───── Available data

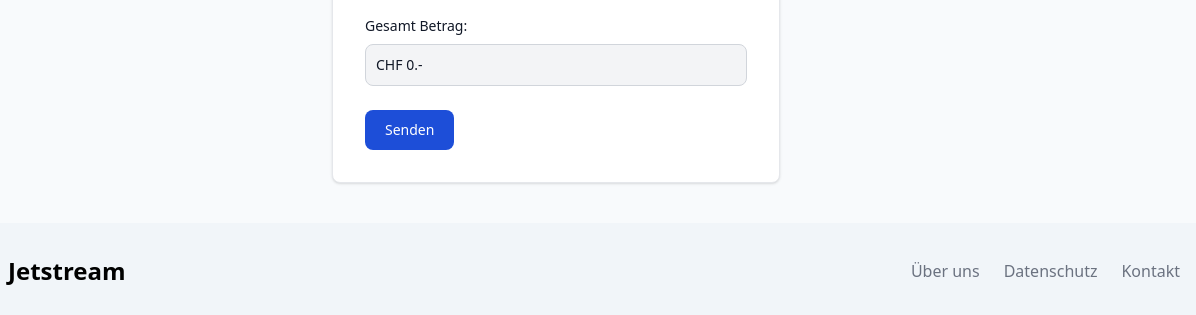
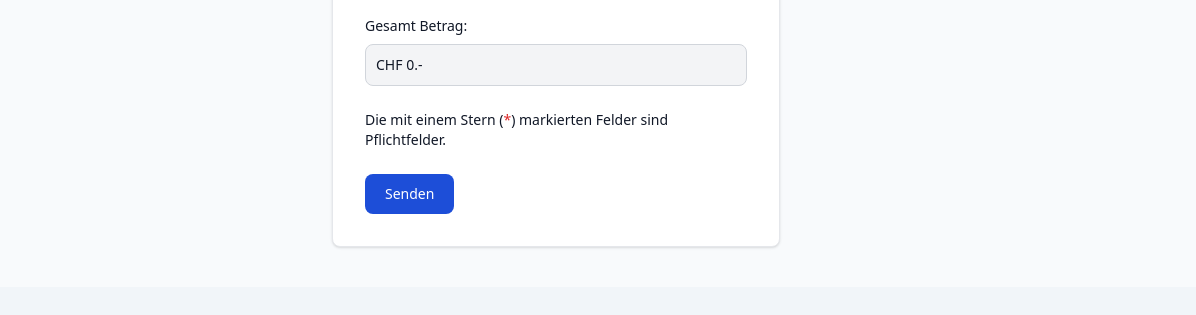
Before and after one commit to mahgoe/ICT-Module294-Praxisarbeit, a website: page form.html in a window 1280 px wide. Shown: the part 1017-1332 px from the top of the page, 84-1280 px from the left. Drawn offline with nearby package versions, Linux system fonts and the light colour scheme.

Commit message:
add text for (*)

```diff
--- a/form.html
+++ b/form.html
@@ -384,6 +384,12 @@
             />
           </div>
 
+          <span
+            class="block mt-6 mb-2 text-sm font-medium text-gray-900 dark:text-white"
+            >Die mit einem Stern (<span class="text-red-600">*</span>)
+            markierten Felder sind Pflichtfelder.</span
+          >
+
           <!-- Submit Button -->
           <div class="flex items-start mt-6">
             <button
```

──────────

Task: Since the copy should hold text only, set down each record exactly and leave the pictures out.

Answer to this exercise:
Before and after one commit to mahgoe/ICT-Module294-Praxisarbeit, a website: page form.html in a window 1280 px wide. Shown: the part 1017-1332 px from the top of the page, 84-1280 px from the left. Drawn offline with nearby package versions, Linux system fonts and the light colour scheme.

Commit message:
add text for (*)

```diff
--- a/form.html
+++ b/form.html
@@ -384,6 +384,12 @@
             />
           </div>
 
+          <span
+            class="block mt-6 mb-2 text-sm font-medium text-gray-900 dark:text-white"
+            >Die mit einem Stern (<span class="text-red-600">*</span>)
+            markierten Felder sind Pflichtfelder.</span
+          >
+
           <!-- Submit Button -->
           <div class="flex items-start mt-6">
             <button
```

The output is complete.